The decision Wednesday deals another setback to the embattled district attorney’s office, hobbled during the past four years by controversy over its use of jailhouse informants and the withholding of evidence.
The scandal has sparked separate investigations by the Orange County Grand Jury, the state Attorney General’s Office and the U.S. Department of Justice.
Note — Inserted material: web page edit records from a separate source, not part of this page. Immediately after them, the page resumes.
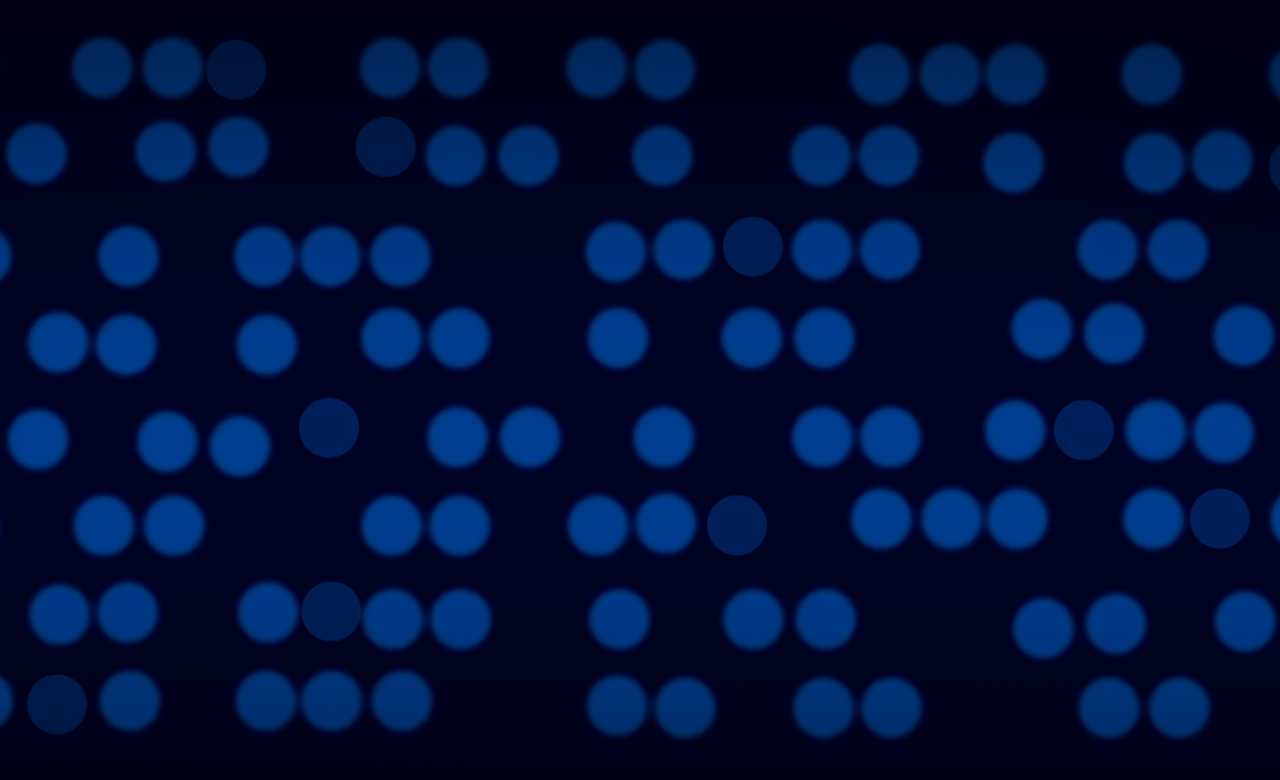
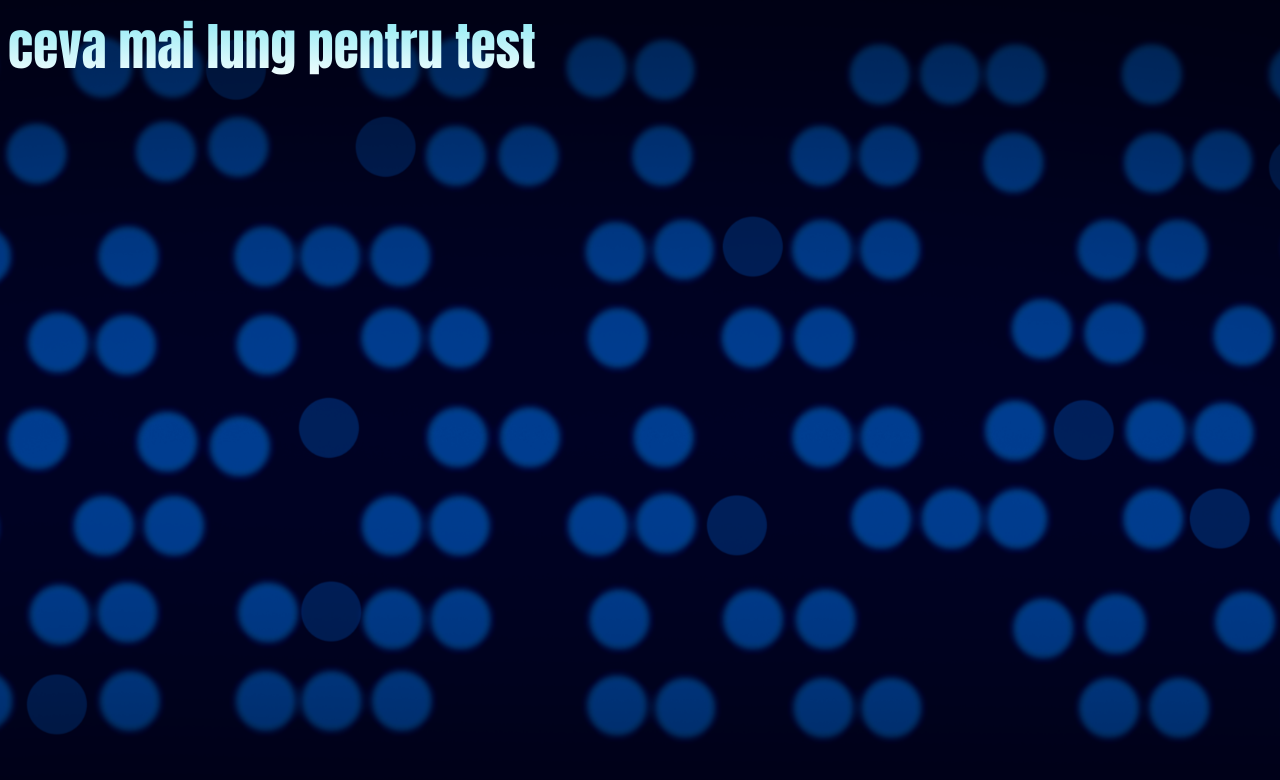
Before and after one commit to Vladutzu27/website, a plain HTML site: page nume.html in a window 1280 px wide. Drawn offline with Linux system fonts and the light colour scheme.

Commit message:
Incerc, jur

```diff
--- a/nume.html
+++ b/nume.html
@@ -11,11 +11,27 @@
     }
     h1 {
         font-family: Impact, Haettenschweiler, 'Arial Narrow Bold', sans-serif;
-        margin: auto;
-        width: 90%;
-        padding: 10px;
+        width: 100%;
+        background: linear-gradient(#81e8f3, #ffffff);
+        -webkit-background-clip: text;
+        -webkit-text-fill-color: transparent;
     }
-  </style>
+    h1{
+        font-size: 22em;
+    }
+
+    @media screen and (max-width: 768px) {
+      h1 {
+        font-size: 6vw;
+      }
+    }
+
+    @media screen and (min-width: 769px) {
+      h1 {
+        font-size: 4vw;
+      }
+    }
+    </style>
   <script>
     function getParameterByName(name, url) {
       if (!url) url = window.location.href;
@@ -31,12 +47,11 @@
       var word = getParameterByName('nume');
 
       var titlunume = document.getElementById('numele');
-      titlunume.innerHTML = word;
+      titlunume.innerHTML = toUpperCase(word);
     };
   </script>
 </head>
 <body>
-
-  <h1 id="numele">ceva</h1>
+  <h1 id="numele">ceva mai lung pentru test</h1>
 </body>
 </html>
```
Also changed, not shown: familie.html (+13 -1 lines), alt ochi.gif (added), 1 other file.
An appeals court has described local prosecutors’ misconduct as “systemic.”
Goethals is the same judge who removed the district attorney’s office in 2015 from the penalty trial of mass murderer Scott Dekraai, who pleaded guilty to killing eight and injuring one in a shooting rampage at a Seal Beach salon.
His latest ruling involves a complicated case that began when Wilkins stole large kitchen appliances from a house under construction in Riverside County in the early morning hours of July 7, 2006. Wilkins drove about 60 miles when the boxed stove fell out of his truck about 5 a.m. on the 91 Freeway in Anaheim. Wilkins didn’t know the stove was gone and kept driving until he was pulled over miles away by an angry motorist.
Drivers swerved to miss the stove, including several who didn’t have accidents. Piquette, on his way to work, collided with a cement truck and was killed. The original report on the incident indicated Piquette’s driving was the primary cause of the accident. The second report reversed that conclusion and said other factors caused the accident.
Piquette’s death sparked a public wave of mourning by the community and his brethren in law enforcement.
Wilkins was charged with first-degree murder on the theory that he caused Piquette’s death while in the commission of a felony. He was convicted in 2008 and sentenced to 25-years-to-life in prison. In 2013, that conviction was overturned by an appellate court based questions concerning jury instructions.
In Wilkins’ new hearing, Goethal’s ruling means that prosecutors must show that Wilkins acted with a conscious disregard for human life – which legal experts say is harder to prove. If convicted, Wilkins would be eligible for parole 10 years sooner than if convicted of a first-degree charge.